Friday, January 18, 2013

Known issues with library e-journals

Dykes Library staff are working on a variety of problems related to our online journals. We have also noted some technical issues between Internet Explorer and Adobe, in relation to accessing the full-text of articles as a PDF. If our clientele have any problems reaching PDF files, we suggest the following workarounds:
  • Use an alternative browser, such as Firefox, instead of Internet Explorer. 
  • If you have no other option than Internet Explorer, right mouse click on the PDF link, and “Open in a New Window”, or save to your desktop. 
  • If you’re trying to reach an article from Angel/Ares, make note of the citation and use the Ejournal Finder to browse to your article. 
We hope to have more permanent solutions in the near future. If anyone needs more assistance, please email me at: bpisciot [at]

Tuesday, January 15, 2013

New art display at Dykes Library: Fred Trease's Night Work

Be sure to stop by and enjoy Fred Trease's Night Work, a beautiful new collection of photographs on display at Dykes Library’s second floor gallery! 

The photographs in Fred Trease's Night Work function as abstract images rather than documents of the real world.  Like many of his contemporaries, he has subverted the photographic medium, and created lyrical compositions in which light functions as brushstroke.  Trease's  photographic manipulation pushes light to the foreground of each image which serves to create extraordinary visual depth, The images in this series depict Trease's neighborhood but do not describe it, rather they present the viewer with alternative way to experience place.

Although trained as scientist, photography and its possibilities has been an abiding interest in Trease's life.  When he received a Brownie camera as a child, he immediately sought to make photographs that were slightly out of focus rather than conventional pictures of family and friends.  An important part of Trease's photographic practice is his 365 project, a cumulative series to which he adds one photo each day.  

Night Work is available for your viewing pleasure at Dykes Library through February 1. 

Please join us for a reception for the artist on January 18, from 4:00 - 6:00 pm.

Monday, January 14, 2013

National Research Council panel found "Americans die sooner and experience higher rates of disease and injury than people in other high-income countries."

A National Research Council and Institute of Medicine panel has found that on average, "Americans die sooner and experience higher rates of disease and injury than people in other high-income countries." The panel also found "that this health disadvantage exists at all ages from birth to age 75 and that even advantaged Americans -- those who have health insurance, college educations, higher incomes, and healthy behaviors -- appear to be sicker than their peers in other rich nations." The panel was chaired by Dr. Steven H. Woolf, professor of family medicine at Virginia Commonwealth University.

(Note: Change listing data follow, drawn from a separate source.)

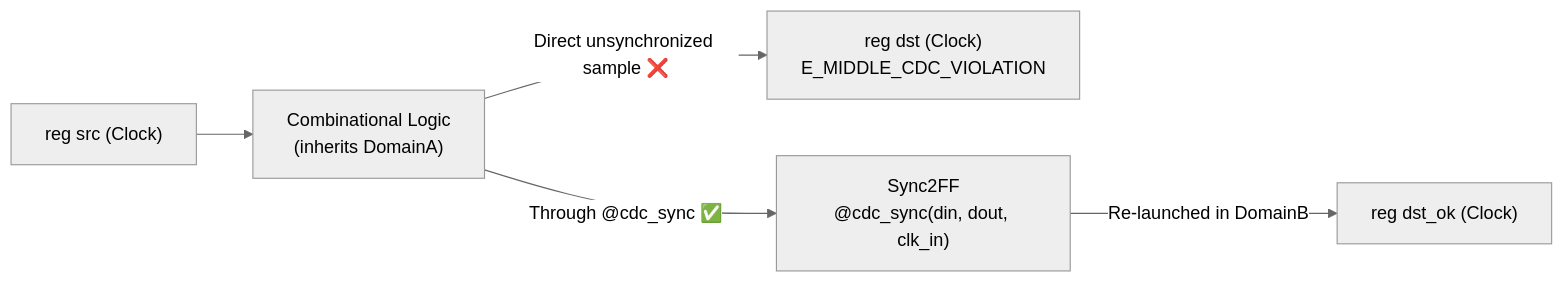
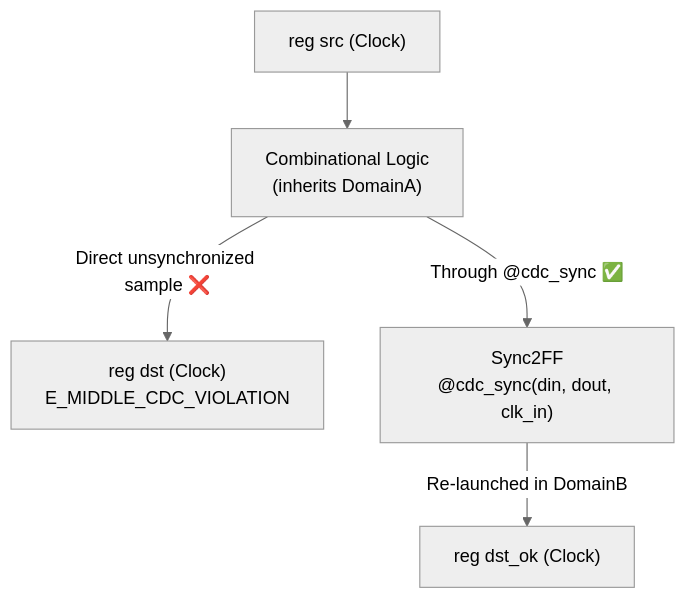
Before and after one commit to syllang/docs: the diagram in docs/explanation/cdc-and-reset-domains.mdx, drawn with Mermaid (neutral theme). The commit also changed 77 other files, not shown here.

First line of the commit message:
docs(docs+scripts): remove meta-phrasing, use vertical flowcharts, and keep links same-locale (#12)

````diff
--- a/docs/explanation/cdc-and-reset-domains.mdx
+++ b/docs/explanation/cdc-and-reset-domains.mdx
@@ -32,7 +32,7 @@
 ```mermaid
-flowchart LR
+flowchart TB
     RegA["reg src (Clock<DomainA>)"] --> Comb["Combinational Logic\n(inherits DomainA)"]
     Comb -->|"Direct unsynchronized sample ❌"| RegB["reg dst (Clock<DomainB>)\nE_MIDDLE_CDC_VIOLATION"]
     Comb -->|"Through @cdc_sync ✅"| Sync["Sync2FF\n@cdc_sync(din, dout, clk_in)"]
     Sync -->|"Re-launched in DomainB"| RegC["reg dst_ok (Clock<DomainB>)"]
 ```
````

Thursday, January 3, 2013

Funding Still Available: One-University Open Access Fund for Year 1

Are you a University of Kansas faculty, staff or graduate student? Do you write and publish articles? Do you want to publish with an open access (OA) publisher but lack funding support to help you pay the charges? The One University Open Access fund was established to pay article processing charges on your behalf.  It is not too late to apply for funding in this first year of a two-year pilot.
Of the $25,000 provided, there remains approximately $6000. Once this amount is committed, the OA fund account will be deactivated until Fall 2013 when the second year of the two-year pilot begins with the remaining $25,000.
Please go here for  more information regarding criteria to apply for funding and to complete the request form.
The One University OA Fund is intended to assist those who have not received grant funding. Those applying for grants should request funding for article processing charges in order to publish the results of their research in an open access journal.
For questions about our OA fund, please contact

Test your diagnostic skills - NEJM Challenge App

As a medical provider, some of us live for the challenge. Combine that with high quality photos of rare and not-so-rare diseases and the ability to quiz yourself on dermatologic and radiographic findings.  This is an app review of the NEJM Image Challenge app from the perspective of a medical resident.


Patient "tricorder" - do it yourself

The Economist reports on December 1 that the X Prize Foundation is financing $10 million in prize money and $10 million in administrative costs for teams to develop the "Star Trek Tricoder".  To date there are more 230 teams in 30 countries who have applied. 

Is this the future of medicine?